By Hank Bradlee
It’s hard to find many people boo-hooing about Comcast.
The Philly-based entertainment giant has an approval rating of less than zero when cable customers are polled.
Even though service has improved in the last few years.
Comcast spends $20 billion on sports content between its NBCUniversal and Sky divisions, and CEO and chairman Brian Roberts is challenged to make the right calls.
In 2014, NBCUniversal paid $7.75 billion for rights to the Olympics until 2032.
NBC’s streaming service Peacock struck a five-year deal with WWE worth more than $1 billion in January.
The broadcaster will pay $1.71 billion per year to keep “Sunday Night Football” — an 80% increase from its current contract.
Peacock secured exclusive rights to stream the 2021 Premier Lacrosse League season.
The streaming service was nearing a $25 million deal for a Magic Johnson docuseries, per a report last month.
Earlier this month, NBCU agreed to a deal with Steph Curry’s Unanimous Media valued in the “high-eight-figure range.”
Roberts said Comcast reaches around 700 million people worldwide.
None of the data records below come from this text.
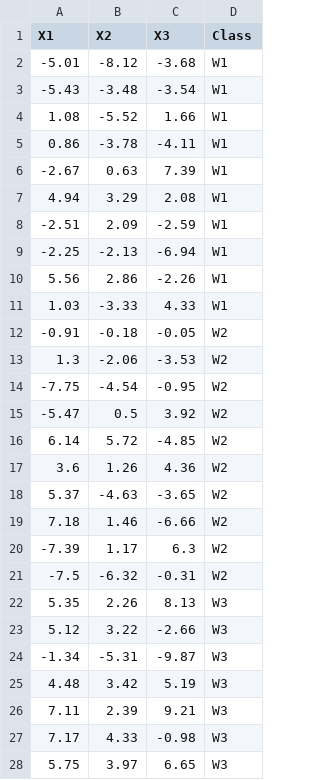
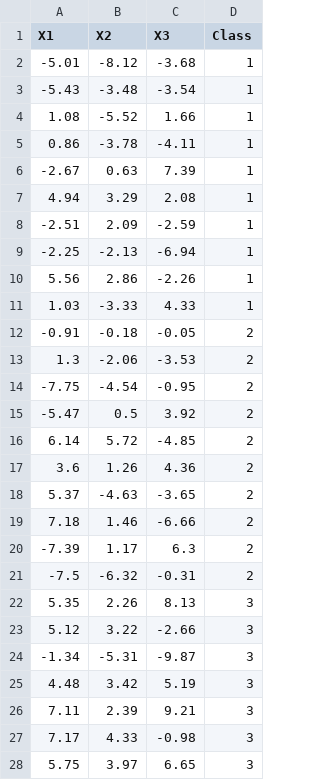
Before and after one commit to Prasanth90/pattern_assignment_2_3, a CSV file: cluster_data.csv, drawn as a sheet; only a part is shown; the diff covers the shown part only.

Commit message:
Fixed issue in kmeans clustering

```diff
--- a/cluster_data.csv
+++ b/cluster_data.csv
@@ -1,28 +1,28 @@
 X1,X2,X3,Class
--5.01,-8.12,-3.68,W1
--5.43,-3.48,-3.54,W1
-1.08,-5.52,1.66,W1
-0.86,-3.78,-4.11,W1
--2.67,0.63,7.39,W1
-4.94,3.29,2.08,W1
--2.51,2.09,-2.59,W1
--2.25,-2.13,-6.94,W1
-5.56,2.86,-2.26,W1
-1.03,-3.33,4.33,W1
--0.91,-0.18,-0.05,W2
-1.3,-2.06,-3.53,W2
--7.75,-4.54,-0.95,W2
--5.47,0.5,3.92,W2
-6.14,5.72,-4.85,W2
-3.6,1.26,4.36,W2
-5.37,-4.63,-3.65,W2
-7.18,1.46,-6.66,W2
--7.39,1.17,6.3,W2
--7.5,-6.32,-0.31,W2
-5.35,2.26,8.13,W3
-5.12,3.22,-2.66,W3
--1.34,-5.31,-9.87,W3
-4.48,3.42,5.19,W3
-7.11,2.39,9.21,W3
-7.17,4.33,-0.98,W3
-5.75,3.97,6.65,W3
+-5.01,-8.12,-3.68,1
+-5.43,-3.48,-3.54,1
+1.08,-5.52,1.66,1
+0.86,-3.78,-4.11,1
+-2.67,0.63,7.39,1
+4.94,3.29,2.08,1
+-2.51,2.09,-2.59,1
+-2.25,-2.13,-6.94,1
+5.56,2.86,-2.26,1
+1.03,-3.33,4.33,1
+-0.91,-0.18,-0.05,2
+1.3,-2.06,-3.53,2
+-7.75,-4.54,-0.95,2
+-5.47,0.5,3.92,2
+6.14,5.72,-4.85,2
+3.6,1.26,4.36,2
+5.37,-4.63,-3.65,2
+7.18,1.46,-6.66,2
+-7.39,1.17,6.3,2
+-7.5,-6.32,-0.31,2
+5.35,2.26,8.13,3
+5.12,3.22,-2.66,3
+-1.34,-5.31,-9.87,3
+4.48,3.42,5.19,3
+7.11,2.39,9.21,3
+7.17,4.33,-0.98,3
+5.75,3.97,6.65,3
```
Also changed, not shown: 3 edited cells elsewhere in this file, 1 other file.
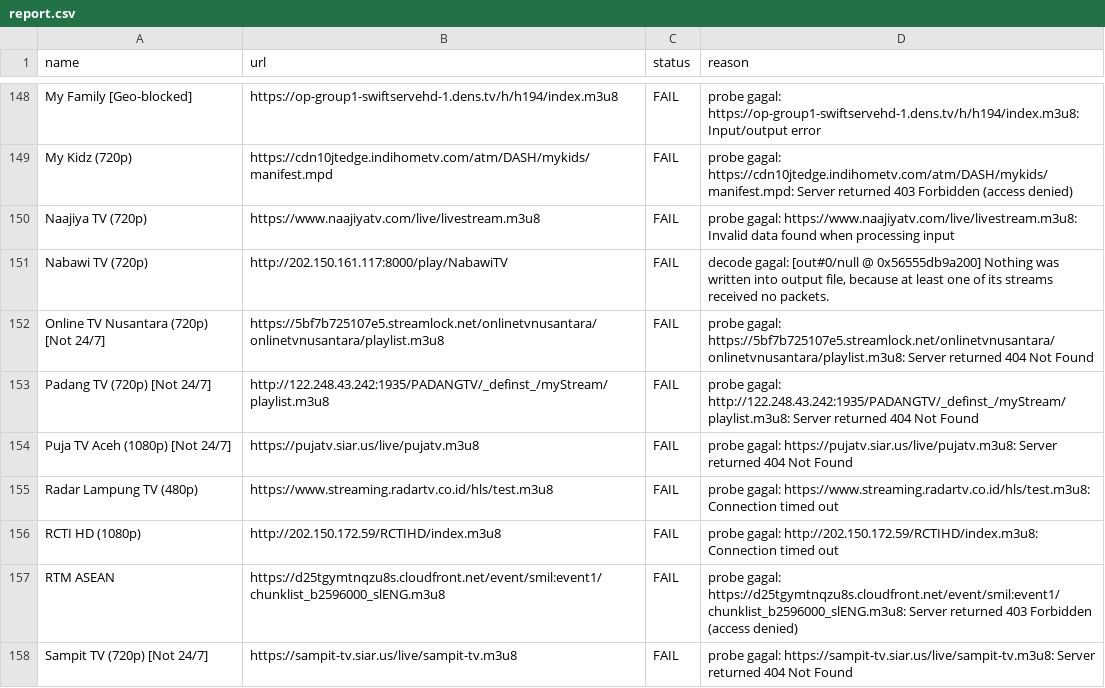
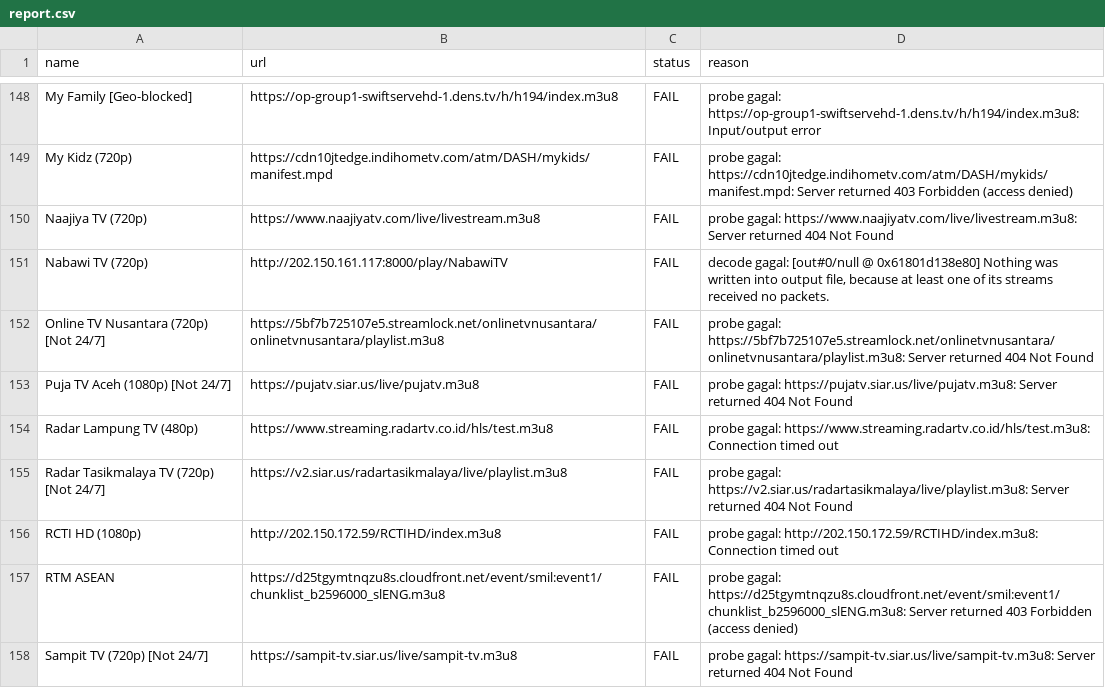
Before and after one commit to yositapjani/iptv-indonesia, a CSV file: report.csv, drawn as a sheet; only a part is shown, gaps mark what is left out; the diff covers the shown part only.

```diff
--- a/report.csv
+++ b/report.csv
@@ -149,8 +149,8 @@ My Family [Geo-blocked],https://op-group1-swiftservehd-1.dens.tv/h/h194/index.m3
 My Kidz (720p),https://cdn10jtedge.indihometv.com/atm/DASH/mykids/manifest.mpd,FAIL,probe gagal: https://cdn10jtedge.indihometv.com/atm/DASH/mykids/manifest.mpd: Server returned 403 Forbidden (access denied)
-Naajiya TV (720p),https://www.naajiyatv.com/live/livestream.m3u8,FAIL,probe gagal: https://www.naajiyatv.com/live/livestream.m3u8: Invalid data found when processing input
-Nabawi TV (720p),http://202.150.161.117:8000/play/NabawiTV,FAIL,"decode gagal: [out#0/null @ 0x56555db9a200] Nothing was written into output file, because at least one of its streams received no packets."
+Naajiya TV (720p),https://www.naajiyatv.com/live/livestream.m3u8,FAIL,probe gagal: https://www.naajiyatv.com/live/livestream.m3u8: Server returned 404 Not Found
+Nabawi TV (720p),http://202.150.161.117:8000/play/NabawiTV,FAIL,"decode gagal: [out#0/null @ 0x61801d138e80] Nothing was written into output file, because at least one of its streams received no packets."
 Online TV Nusantara (720p) [Not 24/7],https://5bf7b725107e5.streamlock.net/onlinetvnusantara/onlinetvnusantara/playlist.m3u8,FAIL,probe gagal: https://5bf7b725107e5.streamlock.net/onlinetvnusantara/onlinetvnusantara/playlist.m3u8: Server returned 404 Not Found
-Padang TV (720p) [Not 24/7],http://122.248.43.242:1935/PADANGTV/_definst_/myStream/playlist.m3u8,FAIL,probe gagal: http://122.248.43.242:1935/PADANGTV/_definst_/myStream/playlist.m3u8: Server returned 404 Not Found
 Puja TV Aceh (1080p) [Not 24/7],https://pujatv.siar.us/live/pujatv.m3u8,FAIL,probe gagal: https://pujatv.siar.us/live/pujatv.m3u8: Server returned 404 Not Found
 Radar Lampung TV (480p),https://www.streaming.radartv.co.id/hls/test.m3u8,FAIL,probe gagal: https://www.streaming.radartv.co.id/hls/test.m3u8: Connection timed out
+Radar Tasikmalaya TV (720p) [Not 24/7],https://v2.siar.us/radartasikmalaya/live/playlist.m3u8,FAIL,probe gagal: https://v2.siar.us/radartasikmalaya/live/playlist.m3u8: Server returned 404 Not Found
 RCTI HD (1080p),http://202.150.172.59/RCTIHD/index.m3u8,FAIL,probe gagal: http://202.150.172.59/RCTIHD/index.m3u8: Connection timed out
```
Also changed, not shown: 7 added rows, 7 removed rows and 4 edited cells elsewhere in this file, 1 other file.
Its revenue jumped 20.4% in Q2.
Comcast reached a deal with ViacomCBS last month to launch SkyShowtime, a European subscription service launching in 2022. Comcast bought Sky for $39 billion in 2018.